What happens to my practice after my death?

How easy would it be for your practice to be sold if you were to die suddenly?

Nicola Draper of Draper Hinks explains the importance of forward planning for accountancy practitioners.

It has surprised us that in the past few weeks we have been approached by a number of sole practitioners who have been worried about what would happen to their practice should they suddenly die.

As a going concern, you have a tangible asset and it is a sellers market (i.e. there are more buyers than sellers). Unlike the law of elasticity of demand, this does equate to more buyers and higher prices paid. Accountants are conservative and will only offer what they feel a business is worth.

Now imagine you are a sole practitioner and consider what would happen if you suddenly die. Who will look after your practice? It is inevitable that your client base will find out about it sooner or later.

Unless you have a plan in place to deal with this eventuality, your clients will leave the practice and look for someone able to help them. It does not matter how long they have been with you, it does not matter that you gave them a really good service and were there for them when they needed you. Clients want to be looked after and they need to have an adviser available to help them.

For example, imagine you are selling your practice today. The industry average at the moment is an income multiple of 1 x fees, paid in three tranches of one third on completion of the deal, one third at the end of 12 months and the final third at the end of 24 months.

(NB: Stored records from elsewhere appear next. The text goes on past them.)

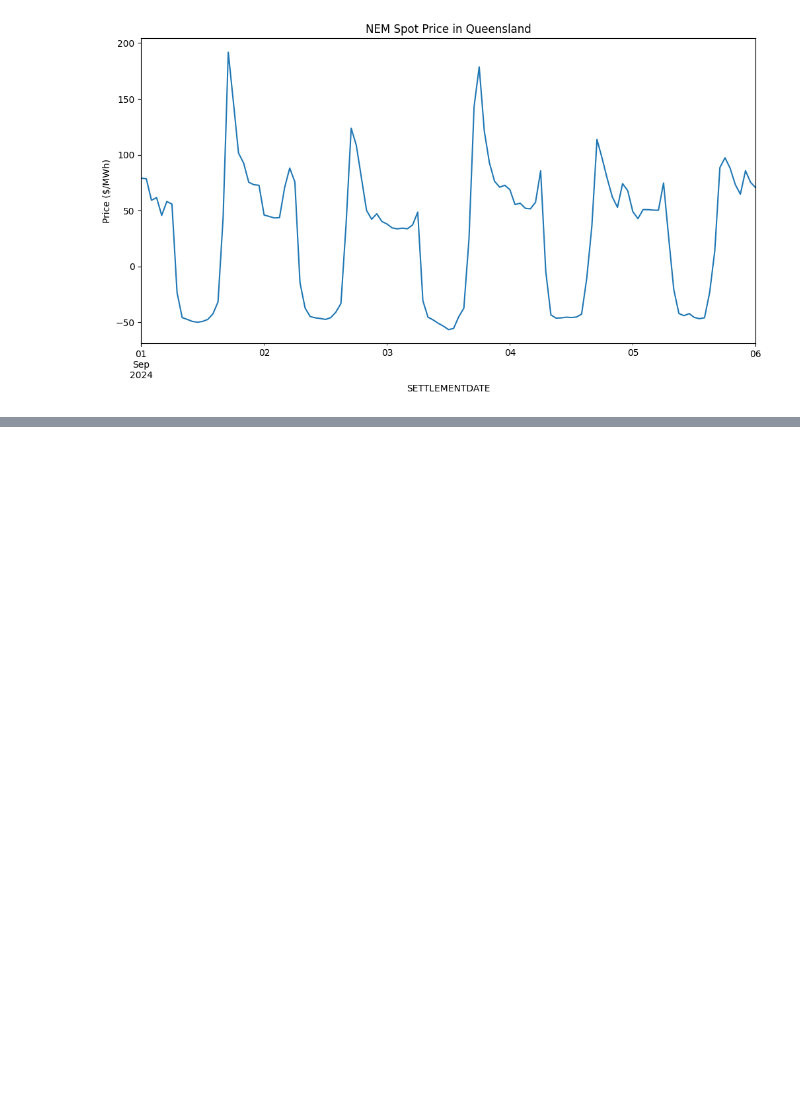
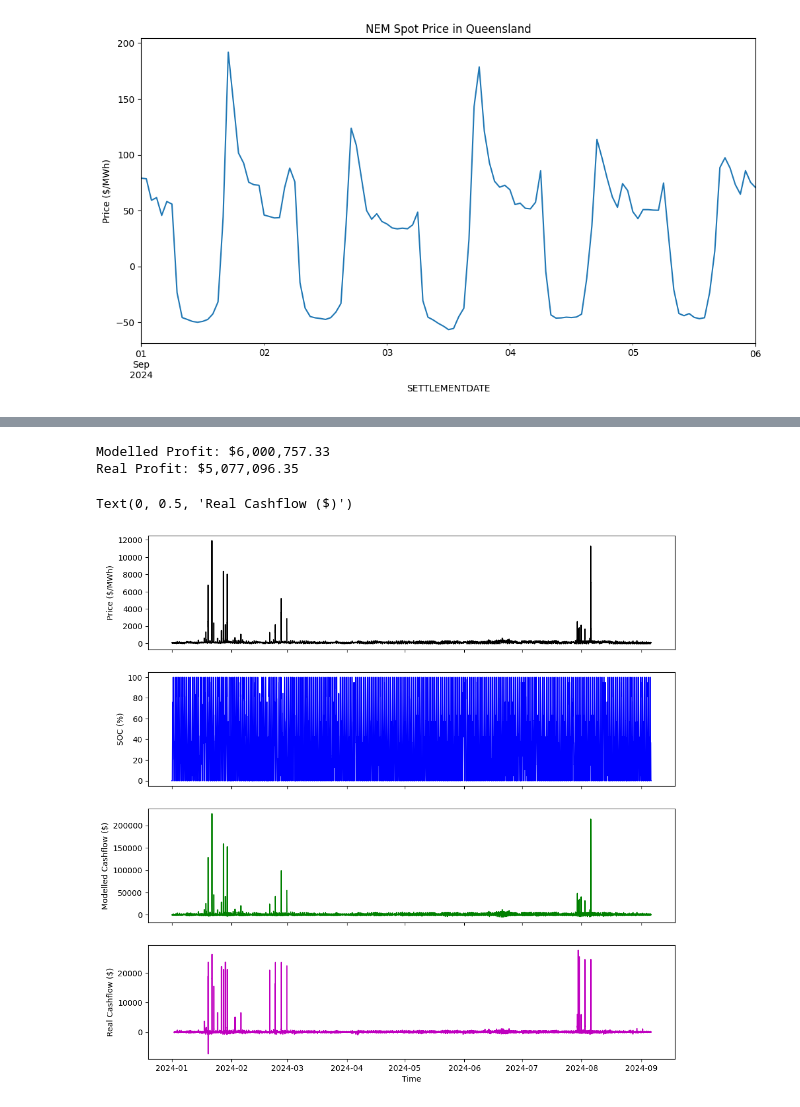
Before and after one commit to jasweep/power-quant-analyst, a Jupyter notebook: src/flexible_dispatch_demo.ipynb, the cells around one changed output, grey strips where cells are left out. Drawn from its saved outputs; the diff is of its cells as text; code cells hidden in the pictures; blank space fills up the shorter version.

```diff
--- a/src/flexible_dispatch_demo.ipynb
+++ b/src/flexible_dispatch_demo.ipynb
@@ -257,0 +341,17 @@ Text(0, 0.5, 'Real Cashflow ($)')
+# %%
+# for each day in the data, run the optimisation, and store the results
+eta_c = 0.95  # Charging efficiency
+eta_d = 0.95  # Discharging efficiency
+E_max = 100  # Maximum capacity (MWh)
+P_max = 20  # Maximum charging/discharging power (MW)
+E_0 = 0  # Initial state of charge (MWh)
+
+idx = 0
+day_results = []
+for day, prices in hourly_data.groupby(hourly_data.index.date):
+    if idx % 30 == 0:
+        print(f"Processing day {idx}")
+    charging, discharging, soc, cashflow, objective = optimal_battery_schedule_pulp(prices, eta_c, eta_d, E_max, P_max, E_0)
+    day_results.append(pd.DataFrame({'Charge (MW)': charging, 'Discharge (MW)': discharging, 'SOC (MWh)': soc, 'Cashflow ($)': cashflow, 'Price ($/MWh)': prices.values}, index=prices.index))
+    E_0 = soc[-1] # set the initial state of charge for the next day to the final state of charge of the current day
+    idx += 1
@@ -257,0 +368,2 @@ Text(0, 0.5, 'Real Cashflow ($)')
+# %%
+df = pd.concat(day_results)
@@ -257,0 +384,24 @@ Text(0, 0.5, 'Real Cashflow ($)')
+# %%
+real_cashflow = []
+for t, price in data.loc['2024-01-02':].RRP.items():
+    hourly_index = t.replace(minute=0, second=0) - pd.Timedelta(days=1) # use the previous day's "forecat" SOC data for the current day to counter the look-ahead bias
+    discharge_val, charge_val = df.loc[hourly_index, "Discharge (MW)"], df.loc[hourly_index, "Charge (MW)"]
+    real_cashflow.append((5/60)*(price * discharge_val * eta_d - price * charge_val / eta_c)) # adjusted for 5 minute intervals
+# %%
+print(f"Modelled Profit: ${sum(df.loc[:, 'Cashflow ($)']):,.2f}")
+print(f"Real Profit: ${sum(real_cashflow):,.2f}")
+fig, ax = plt.subplots(figsize=(12, 12), nrows=4, sharex=True)
+_ = ax[0].step(df.loc[:, "Price ($/MWh)"], '-k', label='Price')
+_ = ax[1].plot(df.loc[:, "SOC (MWh)"], '-b', label='SOC')
+_ = ax[2].plot(df.loc[:, "Cashflow ($)"], '-g', label='Cashflow ($)')
+_ = ax[3].plot(data.loc['2024-01-02':].index, real_cashflow, '-m', label='Real Cashflow ($)')
+ax[3].set_xlabel('Time')
+ax[0].set_ylabel('Price ($/MWh)')
+ax[1].set_ylabel('SOC (%)')
+ax[2].set_ylabel('Modelled Cashflow ($)')
+ax[3].set_ylabel('Real Cashflow ($)')
+# %% [output]
+Modelled Profit: $6,000,757.33
+Real Profit: $5,077,096.35
+Text(0, 0.5, 'Real Cashflow ($)')
+[figure, added]
```
Also changed, not shown: parts of 19 cells of this notebook.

Once the practitioner has died the income multiple will be reduced to somewhere in the region of 0.7 x fees and the first tranche on completion of the sale will be closer to 20% rather than one third. The second tranche at the end of 12 months will typically be 40% and the third tranche will be 40%.

The income multiple reduces for several reasons; firstly because most sole practitioners hold a lot of client information in their heads and not on the file, so the potential purchaser will be left without significant amounts of information. With no staff to fill in the blanks, this increases the risk of a client not being dealt with properly and leaving the practice.

Secondly, you are not there for a hand over so there is greater risk to the purchaser that the client will not stay. Most sales involve a hand over period where the vendor is available to smooth the transition from one owner to another. This is not available in the event of your death.

Thirdly, if there are any staff in the practice they may take this as an opportunity to take some of the clients and set up on their own in direct competition.

The first tranche of fees is often reduced to 20% to reflect the increase in risk on the part of the purchaser. There will be a clawback provision in the contract taking into account any clients that leave.

The time of year can also make a difference to the price being paid. If you are a sole practitioner and you were to die in January, who would do your clients’ tax returns? You may have an alternate that you have nominated, but your alternate will be busy. Therefore, there is an argument here for a sole practitioner to have an alternate in a much bigger firm. Whatever size your fees are, if your alternate is at full capacity with a similar size turnover, how long would your alternate be able to cope running both businesses, especially if there is any significant geographic distance between the two practices?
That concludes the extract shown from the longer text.